Ugandans Petition Court to Block Anti-Homosexuality Law
A protest against the Anti-Homosexuality law in New York.

Two different court challenges of Uganda’s draconian Anti-Homosexuality Bill have been launched over the past week.

The first involves 10 Ugandans and a human rights organisation, which have petitioned the country’s Constitutional Court to prevent the Anti-Homosexuality Act signed into law on Monday from being implemented.

According to the petition, the law is unconstitutional as it violates a number of constitutional rights, including the rights of children as it allows for prison sentences for LGBTQ children, and it was introduced without public participation. According to the rules of the Ugandan Parliament,  every bill should be considered for at least 45 days at the committee level but this law was went through Parliament in about 30 days, without public engagement.

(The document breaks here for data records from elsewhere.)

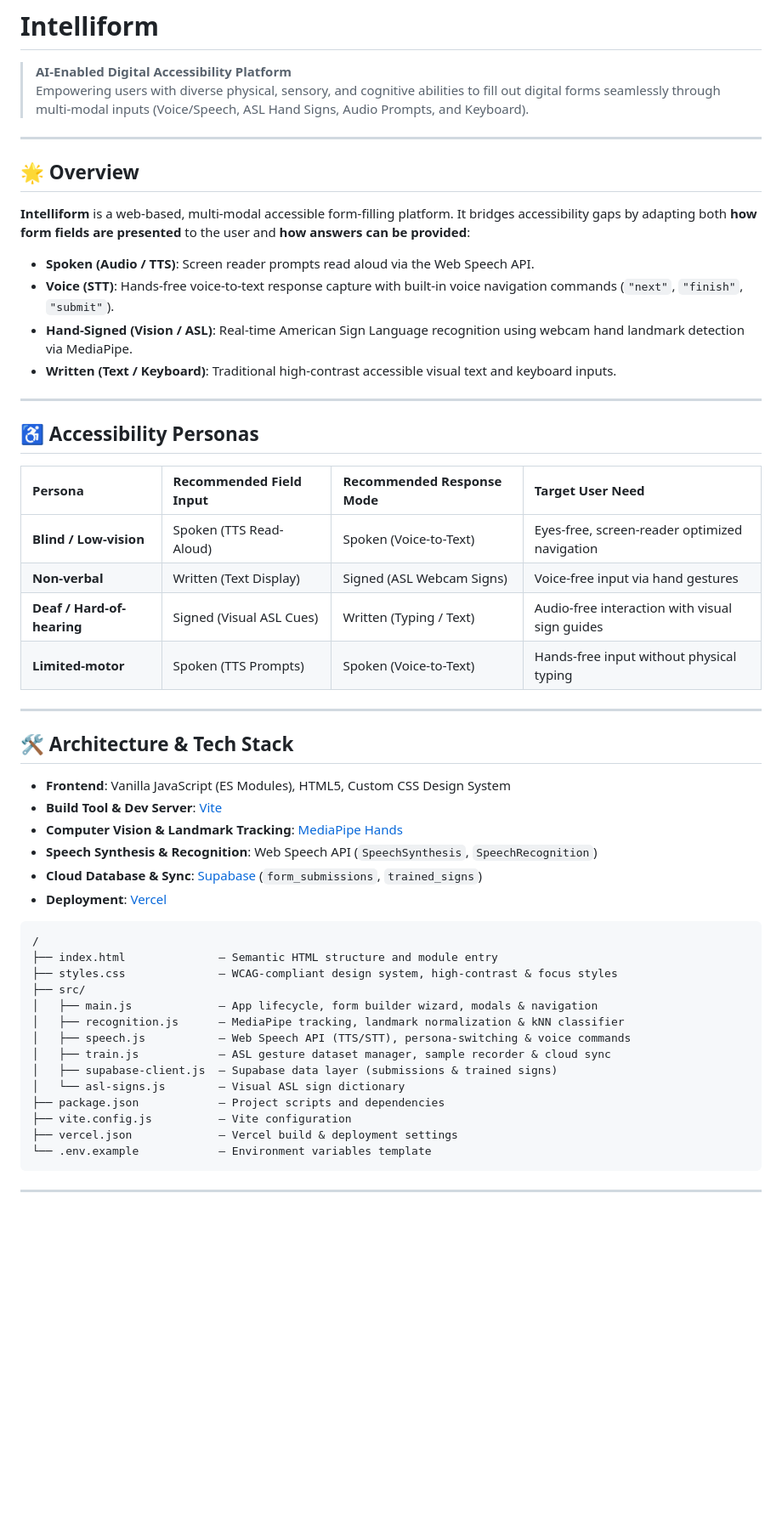
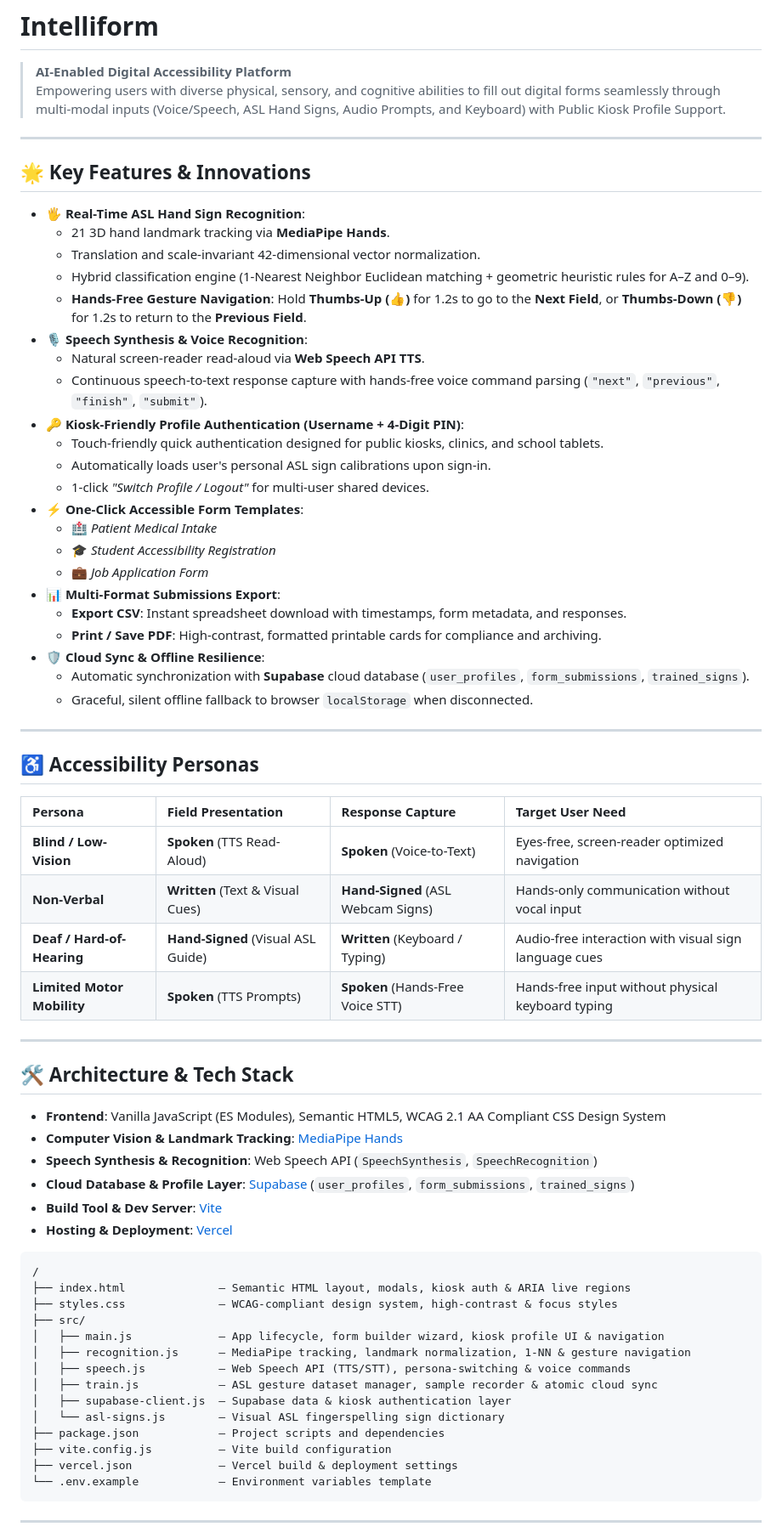
Before and after one commit to Techint-ops/Intelliforms, a Markdown page: README.md, the part around one of its changes. Shown at 85% size. Rendered like a GitHub page; blank space fills up the shorter version.

Commit message:
docs: update README with gesture navigation, kiosk auth, templates, and export features

````diff
--- a/README.md
+++ b/README.md
@@ -1,54 +1,70 @@
 # Intelliform
 
 > **AI-Enabled Digital Accessibility Platform**
-> Empowering users with diverse physical, sensory, and cognitive abilities to fill out digital forms seamlessly through multi-modal inputs (Voice/Speech, ASL Hand Signs, Audio Prompts, and Keyboard).
+> Empowering users with diverse physical, sensory, and cognitive abilities to fill out digital forms seamlessly through multi-modal inputs (Voice/Speech, ASL Hand Signs, Audio Prompts, and Keyboard) with Public Kiosk Profile Support.
 
 ---
 
-## 🌟 Overview
+## 🌟 Key Features & Innovations
 
-**Intelliform** is a web-based, multi-modal accessible form-filling platform. It bridges accessibility gaps by adapting both **how form fields are presented** to the user and **how answers can be provided**:
-
-- **Spoken (Audio / TTS)**: Screen reader prompts read aloud via the Web Speech API.
-- **Voice (STT)**: Hands-free voice-to-text response capture with built-in voice navigation commands (`"next"`, `"finish"`, `"submit"`).
-- **Hand-Signed (Vision / ASL)**: Real-time American Sign Language recognition using webcam hand landmark detection via MediaPipe.
-- **Written (Text / Keyboard)**: Traditional high-contrast accessible visual text and keyboard inputs.
+- **🖐️ Real-Time ASL Hand Sign Recognition**:
+  - 21 3D hand landmark tracking via **MediaPipe Hands**.
+  - Translation and scale-invariant 42-dimensional vector normalization.
+  - Hybrid classification engine (1-Nearest Neighbor Euclidean matching + geometric heuristic rules for A–Z and 0–9).
+  - **Hands-Free Gesture Navigation**: Hold **Thumbs-Up (👍)** for 1.2s to go to the **Next Field**, or **Thumbs-Down (👎)** for 1.2s to return to the **Previous Field**.
+- **🎙️ Speech Synthesis & Voice Recognition**:
+  - Natural screen-reader read-aloud via **Web Speech API TTS**.
+  - Continuous speech-to-text response capture with hands-free voice command parsing (`"next"`, `"previous"`, `"finish"`, `"submit"`).
+- **🔑 Kiosk-Friendly Profile Authentication (Username + 4-Digit PIN)**:
+  - Touch-friendly quick authentication designed for public kiosks, clinics, and school tablets.
+  - Automatically loads user's personal ASL sign calibrations upon sign-in.
+  - 1-click *"Switch Profile / Logout"* for multi-user shared devices.
+- **⚡ One-Click Accessible Form Templates**:
+  - 🏥 *Patient Medical Intake*
+  - 🎓 *Student Accessibility Registration*
+  - 💼 *Job Application Form*
+- **📊 Multi-Format Submissions Export**:
+  - **Export CSV**: Instant spreadsheet download with timestamps, form metadata, and responses.
+  - **Print / Save PDF**: High-contrast, formatted printable cards for compliance and archiving.
+- **🛡️ Cloud Sync & Offline Resilience**:
+  - Automatic synchronization with **Supabase** cloud database (`user_profiles`, `form_submissions`, `trained_signs`).
+  - Graceful, silent offline fallback to browser `localStorage` when disconnected.
 
 ---
 
 ## ♿ Accessibility Personas
 
-| Persona | Recommended Field Input | Recommended Response Mode | Target User Need |
+| Persona | Field Presentation | Response Capture | Target User Need |
 | :--- | :--- | :--- | :--- |
-| **Blind / Low-vision** | Spoken (TTS Read-Aloud) | Spoken (Voice-to-Text) | Eyes-free, screen-reader optimized navigation |
-| **Non-verbal** | Written (Text Display) | Signed (ASL Webcam Signs) | Voice-free input via hand gestures |
-| **Deaf / Hard-of-hearing** | Signed (Visual ASL Cues) | Written (Typing / Text) | Audio-free interaction with visual sign guides |
-| **Limited-motor** | Spoken (TTS Prompts) | Spoken (Voice-to-Text) | Hands-free input without physical typing |
+| **Blind / Low-Vision** | **Spoken** (TTS Read-Aloud) | **Spoken** (Voice-to-Text) | Eyes-free, screen-reader optimized navigation |
+| **Non-Verbal** | **Written** (Text & Visual Cues) | **Hand-Signed** (ASL Webcam Signs) | Hands-only communication without vocal input |
+| **Deaf / Hard-of-Hearing** | **Hand-Signed** (Visual ASL Guide) | **Written** (Keyboard / Typing) | Audio-free interaction with visual sign language cues |
+| **Limited Motor Mobility** | **Spoken** (TTS Prompts) | **Spoken** (Hands-Free Voice STT) | Hands-free input without physical keyboard typing |
 
 ---
 
 ## 🛠️ Architecture & Tech Stack
 
-- **Frontend**: Vanilla JavaScript (ES Modules), HTML5, Custom CSS Design System
-- **Build Tool & Dev Server**: [Vite](https://vitejs.dev/)
+- **Frontend**: Vanilla JavaScript (ES Modules), Semantic HTML5, WCAG 2.1 AA Compliant CSS Design System
 - **Computer Vision & Landmark Tracking**: [MediaPipe Hands](https://developers.google.com/mediapipe/solutions/vision/hand_landmarker)
 - **Speech Synthesis & Recognition**: Web Speech API (`SpeechSynthesis`, `SpeechRecognition`)
-- **Cloud Database & Sync**: [Supabase](https://supabase.com/) (`form_submissions`, `trained_signs`)
-- **Deployment**: [Vercel](https://vercel.com/)
+- **Cloud Database & Profile Layer**: [Supabase](https://supabase.com/) (`user_profiles`, `form_submissions`, `trained_signs`)
+- **Build Tool & Dev Server**: [Vite](https://vitejs.dev/)
+- **Hosting & Deployment**: [Vercel](https://vercel.com/)
 
 ```
 /
-├── index.html              — Semantic HTML structure and module entry
+├── index.html              — Semantic HTML layout, modals, kiosk auth & ARIA live regions
 ├── styles.css              — WCAG-compliant design system, high-contrast & focus styles
 ├── src/
-│   ├── main.js             — App lifecycle, form builder wizard, modals & navigation
-│   ├── recognition.js      — MediaPipe tracking, landmark normalization & kNN classifier
+│   ├── main.js             — App lifecycle, form builder wizard, kiosk profile UI & navigation
+│   ├── recognition.js      — MediaPipe tracking, landmark normalization, 1-NN & gesture navigation
 │   ├── speech.js           — Web Speech API (TTS/STT), persona-switching & voice commands
-│   ├── train.js            — ASL gesture dataset manager, sample recorder & cloud sync
-│   ├── supabase-client.js  — Supabase data layer (submissions & trained signs)
-│   └── asl-signs.js        — Visual ASL sign dictionary
+│   ├── train.js            — ASL gesture dataset manager, sample recorder & atomic cloud sync
+│   ├── supabase-client.js  — Supabase data & kiosk authentication layer
+│   └── asl-signs.js        — Visual ASL fingerspelling sign dictionary
 ├── package.json            — Project scripts and dependencies
-├── vite.config.js          — Vite configuration
+├── vite.config.js          — Vite build configuration
 ├── vercel.json             — Vercel build & deployment settings
 └── .env.example            — Environment variables template
 ```
````
Also changed, not shown: other parts of README.md (+48 -3 lines).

The Attorney General has 10 days to respond to the petition, which has been filed by a Member of Parliament, academics and activists alongside the Human Rights Awareness and Promotion Forum (HRAPF). 

MP Fox Odoi-Oywelowo, academics Professor Sylvia Tamale and Dr Busingye Kambymba and journalist Andrew Mwenda have joined forces with activists Frank Mugisha, Jacqueline Nabagesera, Richard Smith Lusimbo and Eris Ndawula to oppose the law.

The second petition filed with the Constitutional Court involves nine Ugandans, some of the same as in the first petition. It includes the only two MPs to vote against the bill in parliament, Fox Odoi-Oywelowo and Paul Kwizera Bucyana; Jane Nasiimbwa, who has a queer child, human rights activists Pepe Onziema and Frank Mugisha; feminist lawyer Linda Mutesi and feminist activist Jackline Kemigisa, diplomat Kintu Nyago, and journalist Andrew Mwenda.


Kemigisha, writing in openDemocracy this week, said she is “petitioning against this law simply because I am a Black African, and it is anti-Black to class queer Ugandans as non-humans deserving of life in prison or even death”.

“Queerness is well documented in our historical societies, including in the royal court of the Buganda kingdom, the nucleus around which colonialists cobbled present-day Uganda. To disown queer Ugandans is to disown both our past and our present,” she added.

The draconian law introduces the death penalty for “aggravated homosexuality”, prison terms for up to 20 years and fines for a wide range of people who provide services to LGBTQ people, including landlords.

Since Parliament passed the law earlier this month, there has been an increase in evictions as well as violence against people suspected of being LGBTQ.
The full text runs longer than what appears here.